Goodenough shares the Nobel — and its 9 million kronor (or $981,000) in prize money — with co-creators M. Stanley Whittingham of Binghamton University in New York and Akira Yoshino of the Asahi Kasei Corporation in Tokyo.
In a conference call Wednesday, Goodenough said he plans for his share of the prize money to go toward UT.

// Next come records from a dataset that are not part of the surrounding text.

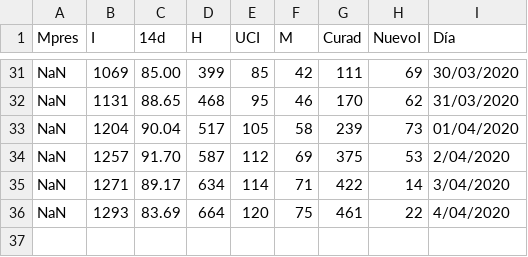
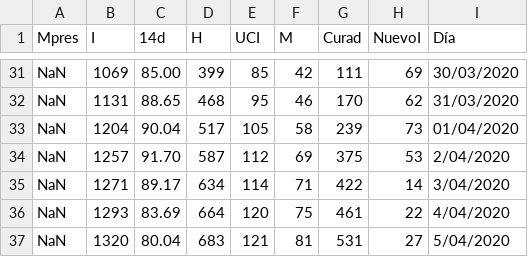
Before and after one commit to juanfernandezgracia/Balearic-epi, a CSV file: data/epi_data_IB.csv, drawn as a sheet; only a part is shown, gaps mark what is left out.

Commit message:
updated epi data

```diff
--- a/data/epi_data_IB.csv
+++ b/data/epi_data_IB.csv
@@ -36 +36,2 @@ NaN,1271,89.17,634,114,71,422,14,3/04/2020
 NaN,1293,83.69,664,120,75,461,22,4/04/2020
+NaN,1320,80.04,683,121,81,531,27,5/04/2020
```
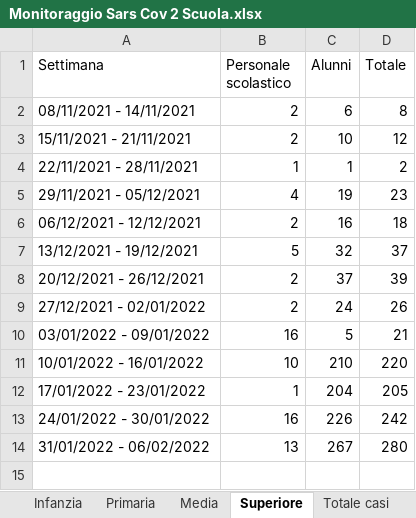
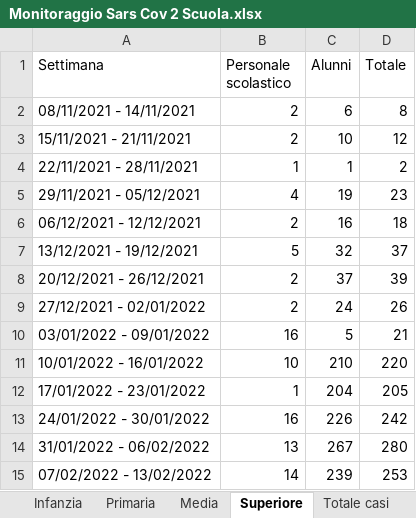
Before and after one commit to fbranda/INFN-ISS, an Excel workbook: Dati contagi nelle scuole/Regioni/Puglia/ASL Bari/Monitoraggio Sars Cov 2 Scuola.xlsx, sheet Superiore, drawn as a sheet; values as stored, in another font and other column widths than the file's, no borders; the diff names each change by its address in the sheet, - before the commit and + after, or states it on an @@ line.

```diff
--- a/Dati contagi nelle scuole/Regioni/Puglia/ASL Bari/Monitoraggio Sars Cov 2 Scuola.xlsx (sheet Superiore)
+++ b/Dati contagi nelle scuole/Regioni/Puglia/ASL Bari/Monitoraggio Sars Cov 2 Scuola.xlsx (sheet Superiore)
+row 15: 07/02/2022 - 13/02/2022 | 14 | 239 | 253
```
Also changed, not shown: sheet Infanzia, sheet Media, sheet Primaria, sheet Totale casi, 1 other file.
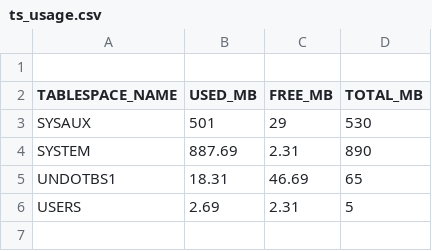
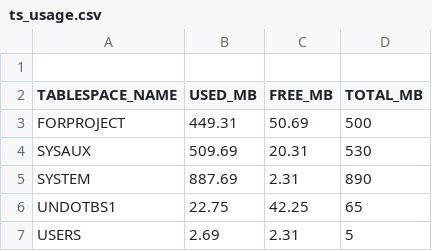
Before and after one commit to krithiksundar/Project_DB_ETL, a CSV file: ts_usage.csv, drawn as a sheet.

```diff
--- a/ts_usage.csv
+++ b/ts_usage.csv
@@ -2,5 +2,6 @@
 TABLESPACE_NAME               ,   USED_MB,   FREE_MB,  TOTAL_MB
-SYSAUX                        ,       501,        29,       530
+FORPROJECT                    ,    449.31,     50.69,       500
+SYSAUX                        ,    509.69,     20.31,       530
 SYSTEM                        ,    887.69,      2.31,       890
-UNDOTBS1                      ,     18.31,     46.69,        65
+UNDOTBS1                      ,     22.75,     42.25,        65
 USERS                         ,      2.69,      2.31,         5
```
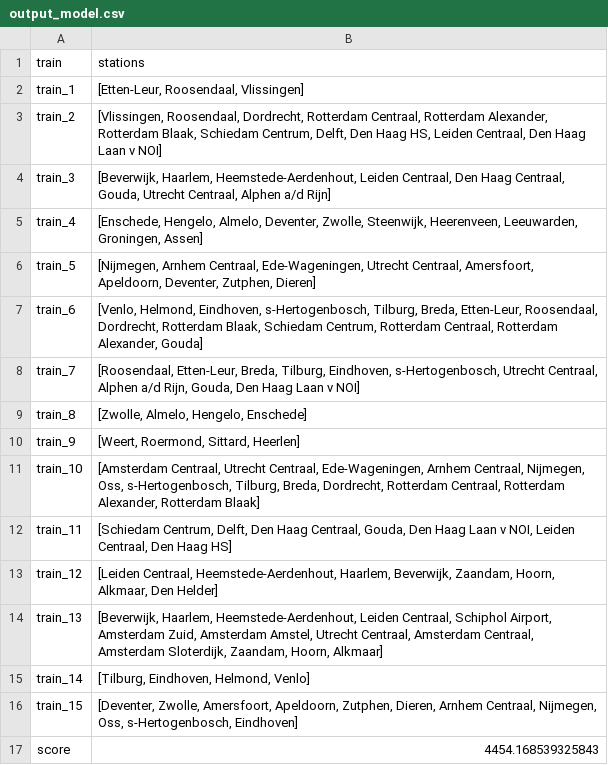
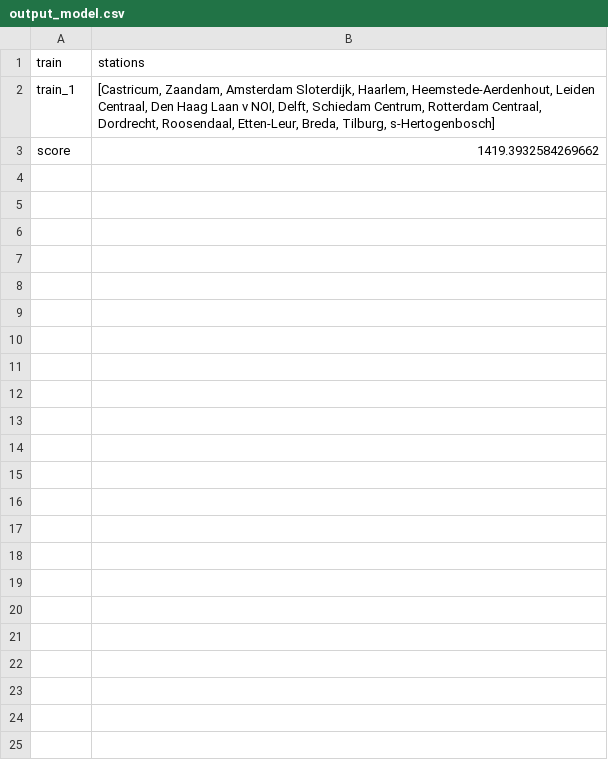
Before and after one commit to ilonawillemse/railNL, a CSV file: output/output_model.csv, drawn as a sheet.

```diff
--- a/output/output_model.csv
+++ b/output/output_model.csv
@@ -1,17 +1,3 @@
 train,stations
-train_1,"[Etten-Leur, Roosendaal, Vlissingen]"
-train_2,"[Vlissingen, Roosendaal, Dordrecht, Rotterdam Centraal, Rotterdam Alexander, Rotterdam Blaak, Schiedam Centrum, Delft, Den Haag HS, Leiden Centraal, Den Haag Laan v NOI]"
-train_3,"[Beverwijk, Haarlem, Heemstede-Aerdenhout, Leiden Centraal, Den Haag Centraal, Gouda, Utrecht Centraal, Alphen a/d Rijn]"
-train_4,"[Enschede, Hengelo, Almelo, Deventer, Zwolle, Steenwijk, Heerenveen, Leeuwarden, Groningen, Assen]"
-train_5,"[Nijmegen, Arnhem Centraal, Ede-Wageningen, Utrecht Centraal, Amersfoort, Apeldoorn, Deventer, Zutphen, Dieren]"
-train_6,"[Venlo, Helmond, Eindhoven, s-Hertogenbosch, Tilburg, Breda, Etten-Leur, Roosendaal, Dordrecht, Rotterdam Blaak, Schiedam Centrum, Rotterdam Centraal, Rotterdam Alexander, Gouda]"
-train_7,"[Roosendaal, Etten-Leur, Breda, Tilburg, Eindhoven, s-Hertogenbosch, Utrecht Centraal, Alphen a/d Rijn, Gouda, Den Haag Laan v NOI]"
-train_8,"[Zwolle, Almelo, Hengelo, Enschede]"
-train_9,"[Weert, Roermond, Sittard, Heerlen]"
-train_10,"[Amsterdam Centraal, Utrecht Centraal, Ede-Wageningen, Arnhem Centraal, Nijmegen, Oss, s-Hertogenbosch, Tilburg, Breda, Dordrecht, Rotterdam Centraal, Rotterdam Alexander, Rotterdam Blaak]"
-train_11,"[Schiedam Centrum, Delft, Den Haag Centraal, Gouda, Den Haag Laan v NOI, Leiden Centraal, Den Haag HS]"
-train_12,"[Leiden Centraal, Heemstede-Aerdenhout, Haarlem, Beverwijk, Zaandam, Hoorn, Alkmaar, Den Helder]"
-train_13,"[Beverwijk, Haarlem, Heemstede-Aerdenhout, Leiden Centraal, Schiphol Airport, Amsterdam Zuid, Amsterdam Amstel, Utrecht Centraal, Amsterdam Centraal, Amsterdam Sloterdijk, Zaandam, Hoorn, Alkmaar]"
-train_14,"[Tilburg, Eindhoven, Helmond, Venlo]"
-train_15,"[Deventer, Zwolle, Amersfoort, Apeldoorn, Zutphen, Dieren, Arnhem Centraal, Nijmegen, Oss, s-Hertogenbosch, Eindhoven]"
-score,4454.168539325843
+train_1,"[Castricum, Zaandam, Amsterdam Sloterdijk, Haarlem, Heemstede-Aerdenhout, Leiden Centraal, Den Haag Laan v NOI, Delft, Schiedam Centrum, Rotterdam Centraal, Dordrecht, Roosendaal, Etten-Leur, Breda, Tilburg, s-Hertogenbosch]"
+score,1419.3932584269662
```
Also changed, not shown: output/histo_data.csv, 2 other files.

In an interview with KUT's Mose Buchele in 2017, Goodenough said he hopes his work helps power a "big revolution" that will reduce the world's dependence on carbon-emitting technology.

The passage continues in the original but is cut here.